i'll let you know how it goes :)


just don't throw an error in the REPL, seems to be a nasty stacktrace bug.


@bhauman: I saw a couple people bringing up issues with Figwheel and auto-reloading in the latest releases. I’m seeing a version of that, where Figwheel is pushing JS files with an incorrect path. Known issue?


Oops, sorry, that was for @bhauman


don't worry, like all good demos -- happy path only


@al3x: yeah we're used to that


al3x: i had an issue like that, try (clean-builds) from figwheel


@al3x: yeah you have to do a thorough cleaning when switching figwheel versions


okay, I’ve cleaned the heck out of my project, but the paths that Figwheel is pushing are still wonky.


Ex: ("../imageatlas/pages/home.js" "../imageatlas/components/page.js" "../imageatlas/core.js”)


Those relative paths go to nothing


You need to re load your browser as well


Seeing the same issue across browsers, in fresh tabs, etc.


Is there some way to control how those paths are generated?


@alex are you using weasel?


project config is as per the latest docs


@dnolen :path sounds good to me, it works for both, file or directory simple_smile One thing we need to keep in mind is that the Google Closure compiler can only handle requires that use a relative or absolute path when converting modules. That’s why jaen got the error mentioned above where the Google Closure compiler couldn’t locate react. And we always need to pass all the required files as source files to the Google Closure compiler when converting a module.


@al3x: I really think something fishy is going on here. perhaps caching.


@al3x: you are getting 404s right?


@maria right the relative or absolute path is an interesting problem - that’s not how Node.js require actually works for installed modules.


@bhauman: no, actually i’m getting totally blank responses


passing all the inputs doesn’t seem like too hard a problem, @juhoteperi’s recent ticket to calculate all deps seems like it would do the trick


or at least related to solving that problem


@al3x: so you have your own server that is serving your compiled javascript assets?
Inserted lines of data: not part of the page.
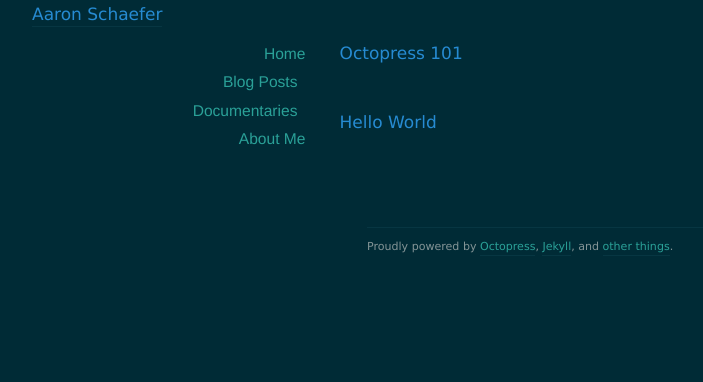
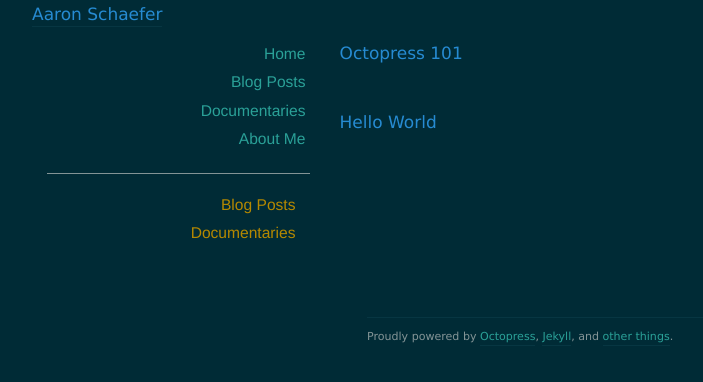
Before and after one commit to aatron/blog, a Jekyll site: the page built from src/archives/index.html, in a window 1280 px wide. Shown: the top 382 px of the page, without its empty margins (23-726 px from the left). Built offline with Jekyll 4.4.1, drawn with Linux system fonts in a browser that asks for light colours; nearby versions of some CDN libraries; some web fonts are replaced; Markdown is read by kramdown in place of the engine named in the settings.

Commit message:
More incremental layout changes

```diff
--- a/src/_layouts/default.html
+++ b/src/_layouts/default.html
@@ -8,13 +8,18 @@
     </div>
     <div class="row">
       <div class="col-sm-3 col-md-3">
-        <div id="sidebar">
+        <div class="sidebar">
           <nav>
             <ul>
               <li><a href="{{'/' | prepend: site.baseurl}}/">Home</a></li>
-              <li><a href="{{'/blog' | prepend: site.baseurl}}">Blog Posts</a><a class="rss" href="{{ '/feeds/blog.xml' | prepend: site.baseurl }}"><i class="fa fa-rss rss-header"></i></a></li>
-              <li><a href="{{'/documentaries' | prepend: site.baseurl}}">Documentaries</a><a class="rss" href="{{ '/feeds/blog.xml' | prepend: site.baseurl }}"><i class="fa fa-rss rss-header"></i></a></li>
+              <li><a href="{{'/blog' | prepend: site.baseurl}}">Blog Posts</a></li>
+              <li><a href="{{'/documentaries' | prepend: site.baseurl}}">Documentaries</a></li>
               <li><a href="{{'/about' | prepend: site.baseurl}}">About Me</a></li>
+            </ul>
+            <hr class="color-base0" />
+            <ul>
+              <li><a href="{{'/blog' | prepend: site.baseurl}}" class="rss-text">Blog Posts<i class="fa fa-rss rss-icon"></i></a></li>
+              <li><a href="{{'/documentaries' | prepend: site.baseurl}}" class="rss-text">Documentaries<i class="fa fa-rss rss-icon"></i></a></li>
             </ul>
           </nav>
         </div>
--- a/src/_sass/_aatron.scss
+++ b/src/_sass/_aatron.scss
@@ -94,3 +94,13 @@ a.no-underline:visited {
 // header, nav {
 //     text-align: center;
 // }
+
+
+.rss-text {
+    color: $yellow !important;
+}
+
+.rss-icon {
+    margin-left: 10px;
+    color: $yellow;
+}
--- a/src/_sass/_layout.scss
+++ b/src/_sass/_layout.scss
@@ -246,7 +246,7 @@
 //     }
 // }
 
-.rss-header {
-    margin-right: 10px;
-    color: $rss-orange;
-}
+// .rss-header {
+//     margin-right: 10px;
+//     color: $yellow;
+// }
--- a/src/_sass/_solarized-colors-dark.scss
+++ b/src/_sass/_solarized-colors-dark.scss
@@ -46,9 +46,9 @@ blockquote {
 }
 
 hr {
-	border-color: $blue;
+	border-color: $base0;
 	margin: 0px 0px 18px 0px;
-	width: 80%;
+	width: 100%;
 }
 
 .rss {
--- a/src/_sass/_solarized-layout.scss
+++ b/src/_sass/_solarized-layout.scss
@@ -141,18 +141,18 @@ h3 {
 
 	// position: absolute;
 	// width: 160px;
-#sidebar {
+.sidebar {
 	text-align: right;
 	top: 0;
 	left: -240px;
 }
 
-#sidebar li {
+.sidebar li {
 	list-style: none;
 	margin: 2px 0;
 }
 
-#sidebar a {
+.sidebar a {
 	border: none;
 	font-family: "Helvetica Neue", "Helvetica", serif;
 	font-size: 1.2em;
```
Hi #C03S1L9DN, I'm new to clj(s) and I'd like to try building an app on top of Parse. I found my way to cljsjs and noticed the Parse JS SDK wasn't packaged, so just submitted [my first PR]( Following [these docs](, boot package build-jar seems to have worked, but now I'm not sure how to test it locally. I have a (boot2-based) Hoplon6 app I'd like to include it in but not sure how. Anyone have a minute to pair with me?


@al3x: and that server isn't respecting the relative paths


@al3x: this is a problem you will have with any Google Closure project.


weird. it just cropped up with the latest figwheel version. i’ve been working with the same setup for weeks.


it’s just an http-kit server


@al3x: I'm deferring to goog.require and following it's conventions. But you know I can/should probably fix the relative path before the request.


Not that hard to do,


@al3x: things work a lot better now but yeah I'm deferring more to google closure to handle this stuff


huh. so now I’m seeing actual responses, and the page bodies include the expected generated JS. the page just isn’t reflecting the changes visually.